- NASA, ULA launch Lucy Mission to ‘fossils’ of...on October 17, 2021 at 2:05 pm
NASA's Lucy mission, the agency's first to Jupiter's Trojan asteroids, launched from Cape Canaveral Space Force Station in Florida. Over the next 12 years, Lucy will fly by one main-belt asteroid and seven Trojan asteroids, making it the agency's first single spacecraft mission in history to explore so many different asteroids. Lucy will investigate these 'fossils' of planetary formation up close during its journey.
- To watch a comet form, a spacecraft could tag...on October 13, 2021 at 12:15 pm
A new article proposes that space probes could hitch a ride with 'centaurs' as they become comets. Along the way, the spacecraft would gather data that would otherwise be impossible to record -- including how comets, Earth-like planets, and even the solar system formed.

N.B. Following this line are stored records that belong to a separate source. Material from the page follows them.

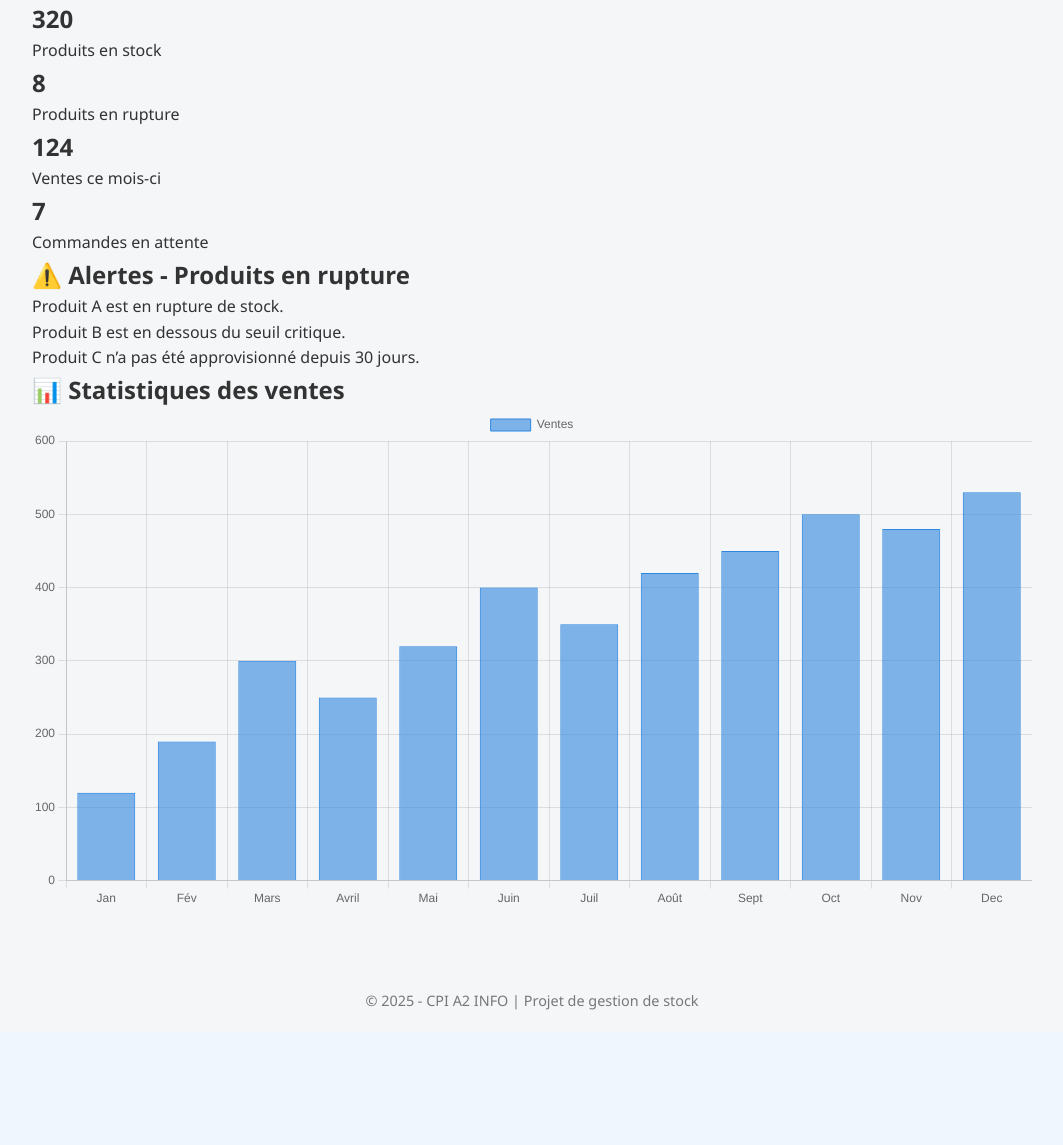
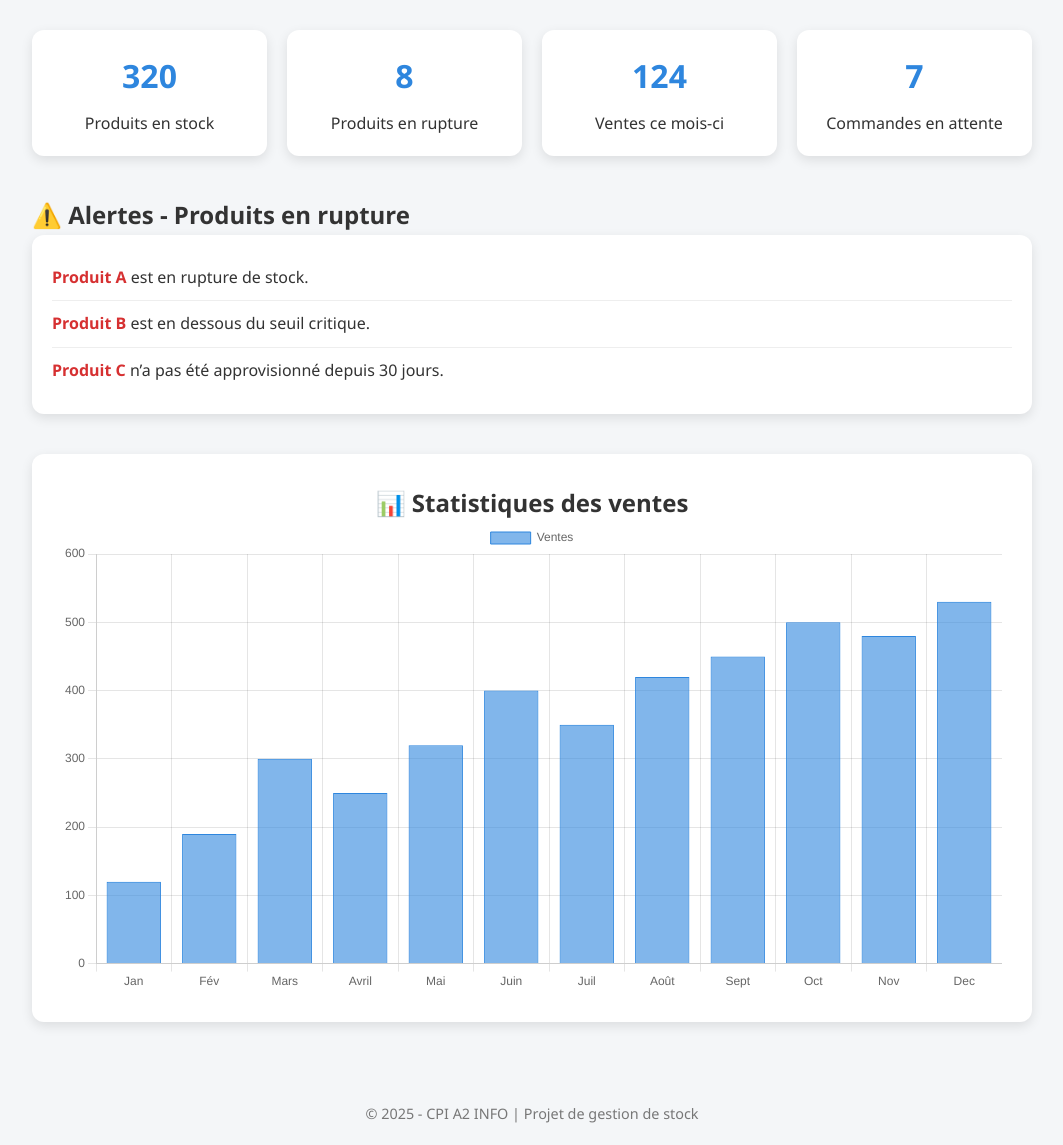
Before and after one commit to Telmo-Camil/projet_Web, a PHP site: page /templates/dashboard.html in a window 1280 px wide. Shown: the part 200-1345 px from the top of the page, without its empty margins (108-1171 px from the left). Before the commit the page ends 1210 px from the top, so only its background shows below. Run offline with PHP 8.4, Linux system fonts and the light colour scheme.

Commit message:
page-html

```diff
--- a/assets/style.css
+++ b/assets/style.css
@@ -135,65 +141,124 @@
   margin-top: 60px;
 }
 
-  /* Formulaire d'ajout/édition fournisseur */
-  .form-section {
-    margin: 40px auto;
-    padding: 30px;
+/* Page de connexion */
+.login-section {
+  margin: 60px auto;
+  display: flex;
+  justify-content: center;
+}
+
+.login-card {
   background-color: var(--card-bg);
+  padding: 40px 30px;
   border-radius: var(--border-radius);
   box-shadow: var(--shadow);
-    max-width: 600px;
+  max-width: 400px;
   width: 100%;
 }
 
-  .form-section h2 {
-    text-align: center;
-    margin-bottom: 20px;
+.login-card form {
+  display: flex;
+  flex-direction: column;
+  gap: 15px;
 }
 
-  .form-section label {
+.login-card label {
   font-weight: bold;
-    margin-bottom: 8px;
 }
 
-  .form-section input,
-  .form-section select {
-    width: 100%;
+.login-card input {
   padding: 12px;
-    margin-bottom: 15px;
   border: 1px solid #ccc;
   border-radius: var(--border-radius);
   font-size: 1rem;
-    box-shadow: var(--shadow);
 }
 
-  .form-section button {
+.login-card button {
   background-color: var(--primary-color);
   color: white;
+  border: none;
   padding: 12px;
-    border: none;
   border-radius: var(--border-radius);
   font-size: 1rem;
   cursor: pointer;
   transition: background-color 0.3s;
-    width: 100%;
 }
 
-  .form-section button:hover {
+.login-card button:hover {
   background-color: #1b5fbf;
 }
 
-  .form-section .cancel-button {
-    background-color: #ccc;
-    color: white;
-    margin-top: 10px;
+.login-help {
+  text-align: center;
+  font-size: 0.9rem;
 }
 
-  .form-section .cancel-button:hover {
-    background-color: #999;
+.dashboard-stats {
+  display: grid;
+  grid-template-columns: repeat(auto-fit, minmax(180px, 1fr));
+  gap: 20px;
+  margin-top: 30px;
 }
 
-  /* Tableau des fournisseurs */
+.stat-card {
+  background-color: var(--card-bg);
+  padding: 20px;
+  border-radius: var(--border-radius);
+  box-shadow: var(--shadow);
+  text-align: center;
+}
+
+.stat-card h2 {
+  font-size: 2rem;
+  color: var(--primary-color);
+}
+
+.stat-card p {
+  margin-top: 10px;
+  font-size: 1rem;
+}
+
+.alerts-section {
+  margin-top: 40px;
+}
+
+.alert-list {
+  background-color: var(--card-bg);
+  border-radius: var(--border-radius);
+  box-shadow: var(--shadow);
+  padding: 20px;
+}
+
+.alert-item {
+  padding: 10px 0;
+  border-bottom: 1px solid #eee;
+}
+
+.alert-item:last-child {
+  border-bottom: none;
+}
+
+.alert-item span {
+  font-weight: bold;
+  color: #d63031;
+}
+
+.charts-placeholder {
+  background-color: var(--card-bg);
+  border-radius: var(--border-radius);
+  box-shadow: var(--shadow);
+  padding: 30px;
+  text-align: center;
+  margin-top: 40px;
+}
+
+.charts-placeholder p {
+  font-size: 1rem;
+  color: #666;
+}
+
+/* Section tableau de gestion */
 .product-section {
   margin: 40px auto;
 }
--- a/templates/ajouter-fournisseur.html
+++ b/templates/ajouter-fournisseur.html
@@ -4,7 +4,7 @@
   <meta charset="UTF-8">
   <meta name="viewport" content="width=device-width, initial-scale=1">
   <title>Gestion de Stock</title>
-  <link rel="stylesheet" href="../assets/style.css?v=2.0">
+  <link rel="stylesheet" href="../assets/style.css?v=1.1">
 </head>
 <body>
   <header>
--- a/templates/ajouter-produit.html
+++ b/templates/ajouter-produit.html
@@ -4,7 +4,7 @@
   <meta charset="UTF-8">
   <meta name="viewport" content="width=device-width, initial-scale=1">
   <title>Gestion de Stock</title>
-  <link rel="stylesheet" href="../assets/style.css?v=2.0">
+  <link rel="stylesheet" href="../assets/style.css?v=1.1">
 </head>
 <body>
   <header>
--- a/templates/dashboard.html
+++ b/templates/dashboard.html
@@ -4,7 +4,7 @@
   <meta charset="UTF-8">
   <meta name="viewport" content="width=device-width, initial-scale=1">
   <title>Gestion de Stock</title>
-  <link rel="stylesheet" href="../assets/style.css?v=2.0">
+  <link rel="stylesheet" href="../assets/style.css?v=1.1">
 </head>
 <body>
   <header>
--- a/templates/gestion-commande.html
+++ b/templates/gestion-commande.html
@@ -4,7 +4,7 @@
   <meta charset="UTF-8">
   <meta name="viewport" content="width=device-width, initial-scale=1">
   <title>Gestion de Stock</title>
-  <link rel="stylesheet" href="../assets/style.css?v=2.0">
+  <link rel="stylesheet" href="../assets/style.css?v=1.1">
 </head>
 <body>
   <header>
--- a/templates/gestion-fournisseurs.html
+++ b/templates/gestion-fournisseurs.html
@@ -4,7 +4,7 @@
   <meta charset="UTF-8">
   <meta name="viewport" content="width=device-width, initial-scale=1">
   <title>Gestion de Stock</title>
-  <link rel="stylesheet" href="../assets/style.css?v=1.0">
+  <link rel="stylesheet" href="../assets/style.css?v=1.1">
 </head>
 <body>
   <header>
--- a/templates/gestion-produit.html
+++ b/templates/gestion-produit.html
@@ -4,7 +4,7 @@
   <meta charset="UTF-8">
   <meta name="viewport" content="width=device-width, initial-scale=1">
   <title>Gestion de Stock</title>
-  <link rel="stylesheet" href="../assets/style.css?v=2.0">
+  <link rel="stylesheet" href="../assets/style.css?v=1.1">
 </head>
 <body>
   <header>
--- a/templates/index.html
+++ b/templates/index.html
@@ -4,7 +4,7 @@
   <meta charset="UTF-8" />
   <meta name="viewport" content="width=device-width, initial-scale=1" />
   <title>Gestion de Stock</title>
-  <link rel="stylesheet" href="../assets/style.css?=2.0" />
+  <link rel="stylesheet" href="../assets/style.css?=1.1" />
 </head>
 <body>
   <header>
--- a/templates/login.html
+++ b/templates/login.html
@@ -4,7 +4,7 @@
   <meta charset="UTF-8">
   <meta name="viewport" content="width=device-width, initial-scale=1">
   <title>Gestion de Stock</title>
-  <link rel="stylesheet" href="../assets/style.css?v=1.0">
+  <link rel="stylesheet" href="../assets/style.css?v=1.1">
 </head>
 <body>
   <header>
--- a/templates/modifier-fournisseur.html
+++ b/templates/modifier-fournisseur.html
@@ -4,7 +4,7 @@
   <meta charset="UTF-8">
   <meta name="viewport" content="width=device-width, initial-scale=1">
   <title>Gestion de Stock</title>
-  <link rel="stylesheet" href="../assets/style.css?v=2.0">
+  <link rel="stylesheet" href="../assets/style.css?v=1.1">
 </head>
 <body>
   <header>
--- a/templates/modifier-produit.html
+++ b/templates/modifier-produit.html
@@ -4,7 +4,7 @@
   <meta charset="UTF-8">
   <meta name="viewport" content="width=device-width, initial-scale=1">
   <title>Gestion de Stock</title>
-  <link rel="stylesheet" href="../assets/style.css?v=2.0">
+  <link rel="stylesheet" href="../assets/style.css?v=1.1">
 </head>
 <body>
   <header>
--- a/templates/settings.html
+++ b/templates/settings.html
@@ -4,7 +4,7 @@
   <meta charset="UTF-8">
   <meta name="viewport" content="width=device-width, initial-scale=1">
   <title>Gestion de Stock</title>
-  <link rel="stylesheet" href="../assets/style.css?v=2.0">
+  <link rel="stylesheet" href="../assets/style.css?v=1.1">
 </head>
 <body>
   <header>
--- a/templates/sign.html
+++ b/templates/sign.html
@@ -4,7 +4,7 @@
   <meta charset="UTF-8">
   <meta name="viewport" content="width=device-width, initial-scale=1">
   <title>Gestion de Stock</title>
-  <link rel="stylesheet" href="../assets/style.css?v=2.0">
+  <link rel="stylesheet" href="../assets/style.css?v=1.1">
 </head>
 <body>
   <header>
```
Also changed, not shown: other parts of assets/style.css (+60 -30 lines). Lines whose indentation alone changed are shown as unchanged.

Phys.org - latest science and technology news stories Phys.org internet news portal provides the latest news on science including: Physics, Nanotechnology, Life Sciences, Space Science, Earth Science, Environment, Health and Medicine.
- Two exoplanets orbiting a sun-like star discoveredon November 26, 2021 at 2:10 pm
An international team of astronomers reports the detection of two new exoplanets orbiting an evolved sun-like star known as HD 137496. The newly found extrasolar worlds, identified using NASA's Kepler spacecraft, were classified as hot super-Mercury and cold Jupiter. The discovery is detailed in a paper published November 16 on arXiv.org.
- Astronomers discover ancient brown dwarf with...on November 24, 2021 at 6:03 pm
Brown dwarfs, also known as "coffee colored dwarfs" or "failed stars" are the natural link between stars and planets. They are more massive than Jupiter but now sufficiently to burn hydrogen, which is the fuel the stars use to shine. For that reason these substellar objects were not observed until observers detected them in the mid 1990's. They are particularly interesting because it was predicted that some of them could preserve intact their content of lithium, sometimes known as "white […]
- NASA's Lunar Reconnaissance Orbiter images Saturnon November 23, 2021 at 8:32 pm
From a viewpoint about 90 kilometers (56 miles) above Lacus Veris, "Lake of Spring," the camera aboard NASA's Lunar Reconnaissance Orbiter (LRO) spacecraft imaged Saturn on October 13, 2021. In this view, the Lunar Reconnaissance Orbiter Camera (LROC) was looking down at the north face of the rings, and from this perspective the rings in front of Saturn appear below its equator.
- One year on this giant, blistering hot planet is...on November 23, 2021 at 5:50 pm
The hunt for planets beyond our solar system has turned up more than 4,000 far-flung worlds, orbiting stars thousands of light years from Earth. These extrasolar planets are a veritable menagerie, from rocky super-Earths and miniature Neptunes to colossal gas giants.
- KPD 0005+5106: Roasted and shredded by a stellar...on November 22, 2021 at 3:43 pm
An exhausted star still has some punches to deliver. Astronomers have found that a white dwarf is pummeling a companion object—either a lightweight star or a planet—with incessant blasts of heat and radiation plus a relentless gravitational pull tearing it apart.
Here are links to pages about closely related subjects.
Solar System Sun
Terrestrial Planet Mercury, Venus, Earth (Moon), Mars
Asteroid Belt Ceres, Vesta
Jovian Planet Jupiter, Saturn, Uranus, Neptune
Kuiper Belt Pluto, Haumea, Makemake
Scattered Disc Eris, Sedna, Planet X
Oort Cloud Etc. Scholz’s Star
Small Body Comet, Centaur, Asteroid